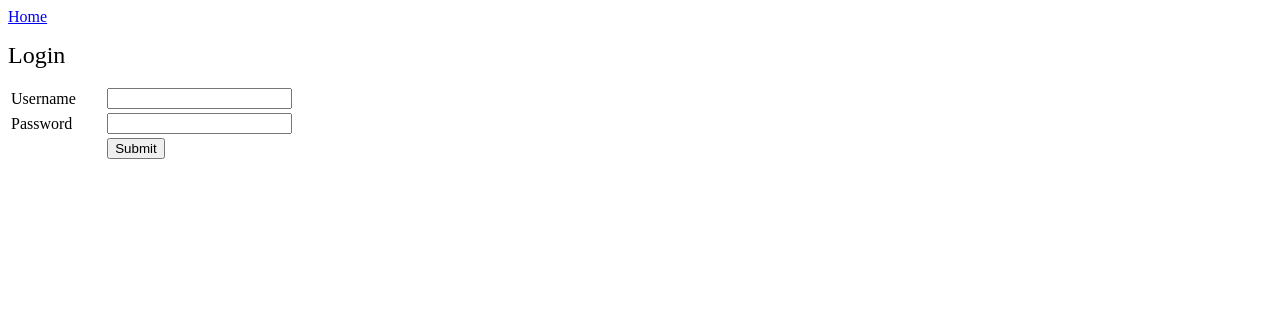
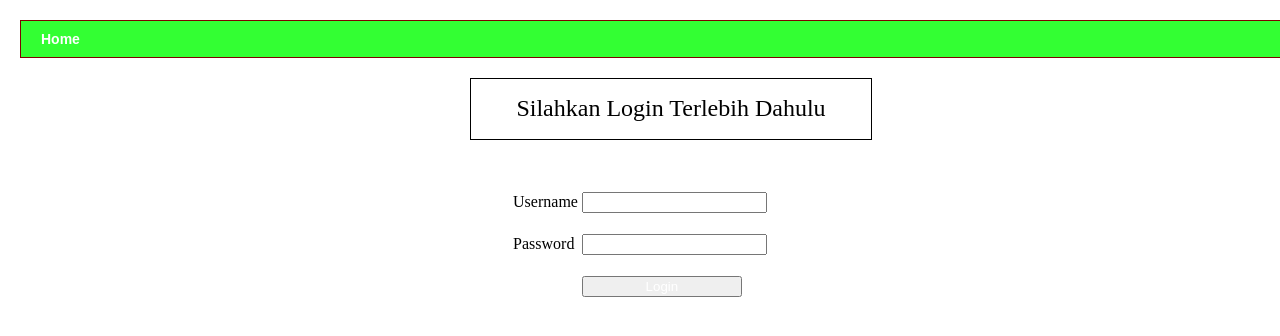
Before and after one commit to RenitaDewi/BKuliah, a PHP site: page /login.php in a window 1280 px wide. Shown: the top 336 px of the page. Run offline with PHP 8.4, Linux system fonts and the light colour scheme.

Commit message:
ubah semua

```diff
--- a/connection.php
+++ b/connection.php
@@ -16,7 +16,7 @@ $conn = mysql_connect("localhost","root","root")
 $databaseHost = 'localhost';
 $databaseName = 'b_kuliah';
 $databaseUsername = 'root';
-$databasePassword = '';
+$databasePassword = 'root';
 
 $mysqli = mysqli_connect($databaseHost, $databaseUsername, $databasePassword, $databaseName);
 
--- a/login.php
+++ b/login.php
@@ -2,10 +2,13 @@
 <html>
 <head>
 	<title>Login</title>
+	<link href="style1.css" rel="stylesheet" type="text/css">
 </head>
 
 <body>
-<a href="index.php">Home</a> <br />
+<div id="header">
+<a id="menu" href="index.php">Home</a> <br />
+</div>
 <?php
 include("connection.php");
 
@@ -40,20 +43,22 @@ if(isset($_POST['submit'])) {
 	}
 } else {
 ?>
-	<p><font size="+2">Login</font></p>
-	<form name="form1" method="post" action="">
-		<table width="75%" border="0">
-			<tr>
+	<div id="register">
+	<p ><font size="+2">Silahkan Login Terlebih Dahulu</font></p>
+	</div>
+	<form name="form1" method="post" action="" style="margin-top:40px;">
+		<table width="15%" border="0" align="center">
+			<tr height="40px">
 				<td width="10%">Username</td>
 				<td><input type="text" name="nrp"></td>
 			</tr>
-			<tr>
+			<tr height="40px">
 				<td>Password</td>
 				<td><input type="password" name="kode_pin"></td>
 			</tr>
-			<tr>
+			<tr height="40px">
 				<td>&nbsp;</td>
-				<td><input type="submit" name="submit" value="Submit"></td>
+				<td><input id="button" type="submit" name="submit" value="Login"></td>
 			</tr>
 		</table>
 	</form>
--- /dev/null
+++ b/style1.css
@@ -0,0 +1,50 @@
+/* CSS Document */
+
+body {
+	margin: auto;
+	height: 500px;
+	padding: 20px;
+}
+
+#header {
+	width: 1270px;
+	color: maroon;
+	font-size: 20px;
+	padding: 10px 10px 10px 0px;
+	margin-bottom: 15px;
+	border: 1px solid;
+	background-color:#33FF33;
+}
+#body1 {
+	width:700px;
+	height:200px;
+	border:1px solid;
+	text-align:center;
+}
+#register{
+	margin-top:20px;
+	margin-left:450px;
+	border:1px solid;
+	height:60px;
+	width:400px;
+	text-align:center;
+}
+#button{
+	width:160px;
+	color:white;
+
+}
+#menu{
+	    color: #fff;
+    font: 14px arial, verdana, sans-serif;
+    font-weight: bold;
+    padding: 9px 20px;
+    text-decoration: none
+}
+
+#footer {
+	border-top: 1px solid green;
+	margin-top: 20px;
+	color: #336699;
+	padding-top: 10px;
+}
```
Also changed, not shown: add.html (+12 -8 lines), index.php (+23 -12 lines), register.php (+18 -12 lines), style.css (deleted, +0 -23 lines), view.php (+18 -4 lines), a.bmp (added), b.png (added).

--------------------------------------------------

:: ABOUT THIS TASK ::
Print the listing word for word but skip its pictures.

:: COMPLETED TASK ::
Before and after one commit to RenitaDewi/BKuliah, a PHP site: page /login.php in a window 1280 px wide. Shown: the top 336 px of the page. Run offline with PHP 8.4, Linux system fonts and the light colour scheme.

Commit message:
ubah semua

```diff
--- a/connection.php
+++ b/connection.php
@@ -16,7 +16,7 @@ $conn = mysql_connect("localhost","root","root")
 $databaseHost = 'localhost';
 $databaseName = 'b_kuliah';
 $databaseUsername = 'root';
-$databasePassword = '';
+$databasePassword = 'root';
 
 $mysqli = mysqli_connect($databaseHost, $databaseUsername, $databasePassword, $databaseName);
 
--- a/login.php
+++ b/login.php
@@ -2,10 +2,13 @@
 <html>
 <head>
 	<title>Login</title>
+	<link href="style1.css" rel="stylesheet" type="text/css">
 </head>
 
 <body>
-<a href="index.php">Home</a> <br />
+<div id="header">
+<a id="menu" href="index.php">Home</a> <br />
+</div>
 <?php
 include("connection.php");
 
@@ -40,20 +43,22 @@ if(isset($_POST['submit'])) {
 	}
 } else {
 ?>
-	<p><font size="+2">Login</font></p>
-	<form name="form1" method="post" action="">
-		<table width="75%" border="0">
-			<tr>
+	<div id="register">
+	<p ><font size="+2">Silahkan Login Terlebih Dahulu</font></p>
+	</div>
+	<form name="form1" method="post" action="" style="margin-top:40px;">
+		<table width="15%" border="0" align="center">
+			<tr height="40px">
 				<td width="10%">Username</td>
 				<td><input type="text" name="nrp"></td>
 			</tr>
-			<tr>
+			<tr height="40px">
 				<td>Password</td>
 				<td><input type="password" name="kode_pin"></td>
 			</tr>
-			<tr>
+			<tr height="40px">
 				<td>&nbsp;</td>
-				<td><input type="submit" name="submit" value="Submit"></td>
+				<td><input id="button" type="submit" name="submit" value="Login"></td>
 			</tr>
 		</table>
 	</form>
--- /dev/null
+++ b/style1.css
@@ -0,0 +1,50 @@
+/* CSS Document */
+
+body {
+	margin: auto;
+	height: 500px;
+	padding: 20px;
+}
+
+#header {
+	width: 1270px;
+	color: maroon;
+	font-size: 20px;
+	padding: 10px 10px 10px 0px;
+	margin-bottom: 15px;
+	border: 1px solid;
+	background-color:#33FF33;
+}
+#body1 {
+	width:700px;
+	height:200px;
+	border:1px solid;
+	text-align:center;
+}
+#register{
+	margin-top:20px;
+	margin-left:450px;
+	border:1px solid;
+	height:60px;
+	width:400px;
+	text-align:center;
+}
+#button{
+	width:160px;
+	color:white;
+
+}
+#menu{
+	    color: #fff;
+    font: 14px arial, verdana, sans-serif;
+    font-weight: bold;
+    padding: 9px 20px;
+    text-decoration: none
+}
+
+#footer {
+	border-top: 1px solid green;
+	margin-top: 20px;
+	color: #336699;
+	padding-top: 10px;
+}
```
Also changed, not shown: add.html (+12 -8 lines), index.php (+23 -12 lines), register.php (+18 -12 lines), style.css (deleted, +0 -23 lines), view.php (+18 -4 lines), a.bmp (added), b.png (added).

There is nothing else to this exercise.